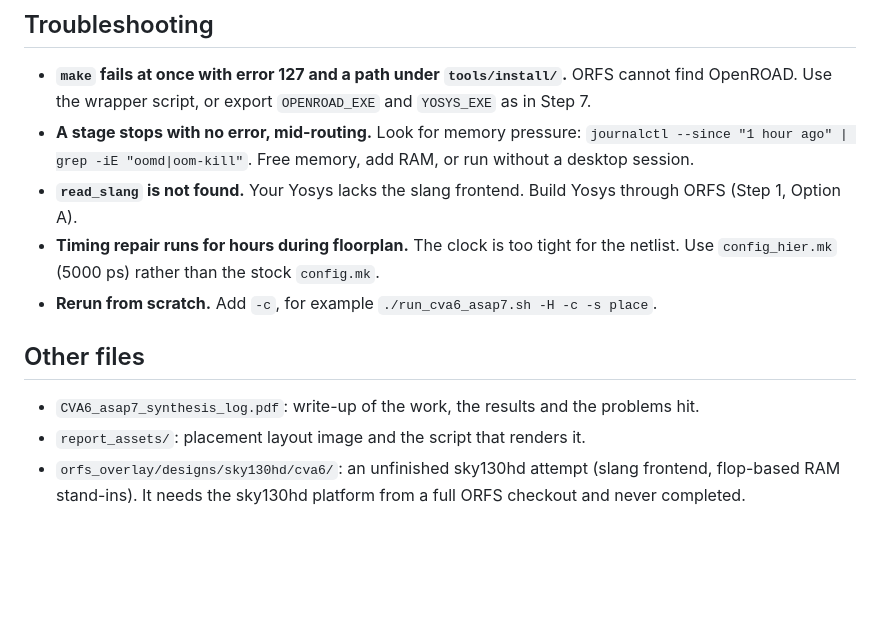
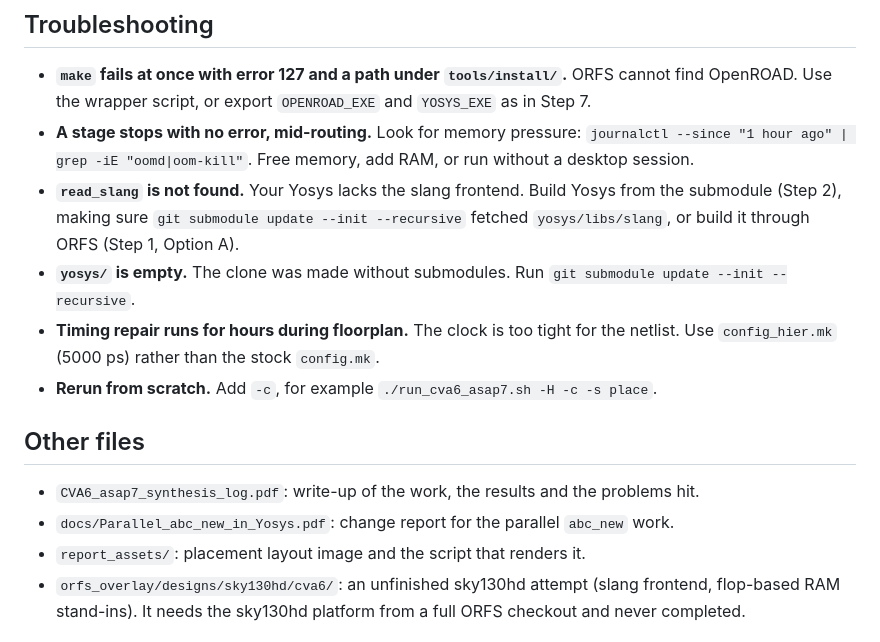
Before and after one commit to Pr0Chef/RapidFlow, a Markdown page: README.md, the part around one of its changes. Drawn GitHub-style; blank space fills up the shorter version.

```diff
--- a/README.md
+++ b/README.md
@@ -280,7 +334,9 @@ interrupted by memory pressure and has not finished, so no `6_final.gds` exists
   wrapper script, or export `OPENROAD_EXE` and `YOSYS_EXE` as in Step 7.
 - **A stage stops with no error, mid-routing.** Look for memory pressure:
   `journalctl --since "1 hour ago" | grep -iE "oomd|oom-kill"`. Free memory, add RAM, or run without a desktop session.
-- **`read_slang` is not found.** Your Yosys lacks the slang frontend. Build Yosys through ORFS (Step 1, Option A).
+- **`read_slang` is not found.** Your Yosys lacks the slang frontend. Build Yosys from the submodule (Step 2),
+  making sure `git submodule update --init --recursive` fetched `yosys/libs/slang`, or build it through ORFS (Step 1, Option A).
+- **`yosys/` is empty.** The clone was made without submodules. Run `git submodule update --init --recursive`.
 - **Timing repair runs for hours during floorplan.** The clock is too tight for the netlist. Use `config_hier.mk`
   (5000 ps) rather than the stock `config.mk`.
 - **Rerun from scratch.** Add `-c`, for example `./run_cva6_asap7.sh -H -c -s place`.
@@ -288,6 +344,7 @@ interrupted by memory pressure and has not finished, so no `6_final.gds` exists
 ## Other files
 
 - `CVA6_asap7_synthesis_log.pdf`: write-up of the work, the results and the problems hit.
+- `docs/Parallel_abc_new_in_Yosys.pdf`: change report for the parallel `abc_new` work.
 - `report_assets/`: placement layout image and the script that renders it.
 - `orfs_overlay/designs/sky130hd/cva6/`: an unfinished sky130hd attempt (slang frontend, flop-based RAM
   stand-ins). It needs the sky130hd platform from a full ORFS checkout and never completed.
```
Also changed, not shown: other parts of README.md (+64 -10 lines).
★ ★ ★ ★ ★ ★ ★
Copy out every line from the records that has the word "pressure".

» **ANSWER SECTION**:
@@ -280,7 +334,9 @@ interrupted by memory pressure and has not finished, so no `6_final.gds` exists
 - **A stage stops with no error, mid-routing.** Look for memory pressure:
@@ -288,6 +344,7 @@ interrupted by memory pressure and has not finished, so no `6_final.gds` exists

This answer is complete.